Originally opened as place to give hope to the hopeless, St. Jude now provides more than just hope to thousands of families. The research at St. Jude has helped to push the overall survival rate of childhood cancer from less than 20 percent to 80 percent, helping ensure that fewer children lose the battle against cancer. For ALL, the survival rate of this life-threatening disease is now 94 percent.
For families in their time of need, the emotional and financial support provided by St. Jude is unrivaled. Thanks to support from public contributions, no family ever pays St. Jude for anything.

St. Jude has also become a world-class institution that has set the standard for pediatric cancer care. Its efforts have been recognized by some of the nation’s top publications including U.S. News and World Report, FORTUNE, The Scientist and Parents.
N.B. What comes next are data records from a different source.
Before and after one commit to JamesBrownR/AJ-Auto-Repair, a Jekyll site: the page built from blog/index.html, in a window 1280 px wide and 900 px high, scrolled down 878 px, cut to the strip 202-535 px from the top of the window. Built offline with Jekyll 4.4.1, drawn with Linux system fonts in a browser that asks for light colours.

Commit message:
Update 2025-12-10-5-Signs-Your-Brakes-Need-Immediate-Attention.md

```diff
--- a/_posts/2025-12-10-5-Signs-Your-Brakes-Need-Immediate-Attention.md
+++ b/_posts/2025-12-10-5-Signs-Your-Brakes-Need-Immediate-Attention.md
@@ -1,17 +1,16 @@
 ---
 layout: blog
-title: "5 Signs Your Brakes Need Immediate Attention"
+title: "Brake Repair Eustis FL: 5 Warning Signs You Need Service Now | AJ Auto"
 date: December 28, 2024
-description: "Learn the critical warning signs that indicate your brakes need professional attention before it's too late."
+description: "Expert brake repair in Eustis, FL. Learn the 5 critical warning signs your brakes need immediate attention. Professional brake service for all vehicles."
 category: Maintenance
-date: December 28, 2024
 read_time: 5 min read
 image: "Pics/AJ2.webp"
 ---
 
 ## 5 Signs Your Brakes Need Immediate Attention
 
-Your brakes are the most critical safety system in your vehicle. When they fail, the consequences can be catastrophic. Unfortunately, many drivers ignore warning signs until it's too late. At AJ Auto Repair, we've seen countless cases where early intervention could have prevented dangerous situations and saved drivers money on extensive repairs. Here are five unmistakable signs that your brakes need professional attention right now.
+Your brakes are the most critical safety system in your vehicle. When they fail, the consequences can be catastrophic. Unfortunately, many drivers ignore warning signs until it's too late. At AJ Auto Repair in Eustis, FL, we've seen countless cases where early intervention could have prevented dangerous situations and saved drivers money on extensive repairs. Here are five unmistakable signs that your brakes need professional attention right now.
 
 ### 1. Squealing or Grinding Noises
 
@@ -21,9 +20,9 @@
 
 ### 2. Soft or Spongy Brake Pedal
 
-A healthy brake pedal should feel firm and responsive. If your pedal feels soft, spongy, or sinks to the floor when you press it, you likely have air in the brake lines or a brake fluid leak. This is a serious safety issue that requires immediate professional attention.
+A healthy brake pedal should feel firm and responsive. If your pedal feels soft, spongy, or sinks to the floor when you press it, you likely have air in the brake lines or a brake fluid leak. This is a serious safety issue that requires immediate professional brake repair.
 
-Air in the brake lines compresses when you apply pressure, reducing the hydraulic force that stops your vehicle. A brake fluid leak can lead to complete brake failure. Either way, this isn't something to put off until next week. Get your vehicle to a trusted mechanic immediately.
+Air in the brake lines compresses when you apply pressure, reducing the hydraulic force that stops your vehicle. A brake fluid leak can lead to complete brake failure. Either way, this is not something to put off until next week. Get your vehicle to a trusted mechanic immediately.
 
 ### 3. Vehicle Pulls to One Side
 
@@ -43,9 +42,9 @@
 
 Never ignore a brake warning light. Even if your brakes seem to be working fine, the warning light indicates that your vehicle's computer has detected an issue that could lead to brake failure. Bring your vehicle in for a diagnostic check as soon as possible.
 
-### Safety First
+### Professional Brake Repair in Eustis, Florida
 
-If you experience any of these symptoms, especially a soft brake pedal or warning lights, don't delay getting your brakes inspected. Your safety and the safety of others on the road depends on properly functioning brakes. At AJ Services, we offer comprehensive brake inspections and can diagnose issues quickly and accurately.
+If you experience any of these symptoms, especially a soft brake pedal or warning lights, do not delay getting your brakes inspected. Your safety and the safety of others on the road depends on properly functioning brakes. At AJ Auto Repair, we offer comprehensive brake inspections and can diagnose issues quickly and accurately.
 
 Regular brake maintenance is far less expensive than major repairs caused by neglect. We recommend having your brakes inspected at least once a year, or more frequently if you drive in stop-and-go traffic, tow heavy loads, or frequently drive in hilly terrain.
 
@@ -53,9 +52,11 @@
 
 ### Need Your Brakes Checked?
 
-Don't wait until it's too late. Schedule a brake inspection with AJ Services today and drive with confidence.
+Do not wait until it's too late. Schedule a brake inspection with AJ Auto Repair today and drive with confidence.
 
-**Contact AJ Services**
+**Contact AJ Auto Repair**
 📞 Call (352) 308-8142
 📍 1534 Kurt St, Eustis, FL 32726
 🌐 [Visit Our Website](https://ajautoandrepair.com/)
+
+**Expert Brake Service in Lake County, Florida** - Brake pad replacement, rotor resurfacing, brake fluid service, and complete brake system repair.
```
St. Jude faculty and staff include Howard Hughes Medical Institute investigators; Pew Scholars; members of the Institute of Medicine and the National Academy of Sciences; and a Nobel Laureate. St. Jude also serves as the national coordinating center for collaborations, including the Pediatric Brain Tumor Consortium and the Childhood Cancer Survivor Study.

Even with the success St. Jude has had in treating pediatric cancer, there is still much work to be done. “Danny’s dream was that ‘no child should die in the dawn of life,’” says St. Jude Director and CEO Dr. William Evans. And with eyes on that goal, St. Jude faculty and staff continue to rise to the challenges of a new century, marrying the latest technology with a vision and determination to succeed for children and families everywhere.
Initiatives like the St. Jude Children’s Research Hospital – Washington University Pediatric Cancer Genome Project, launched in 2010, offer great promise for driving the future of pediatric cancer research. The project has already generated exciting new discoveries for retinoblastoma and leukemia, and more are on the horizon.
The discoveries and groundbreaking work of St. Jude in its first 50 years have made for a remarkable journey—from one man’s vision to one of the leading pediatric cancer centers in the world. But St. Jude always has its eye on the future and the exciting possibilities that await the doctors, scientists, families and children of a new generation who continue to benefit from Danny’s dream.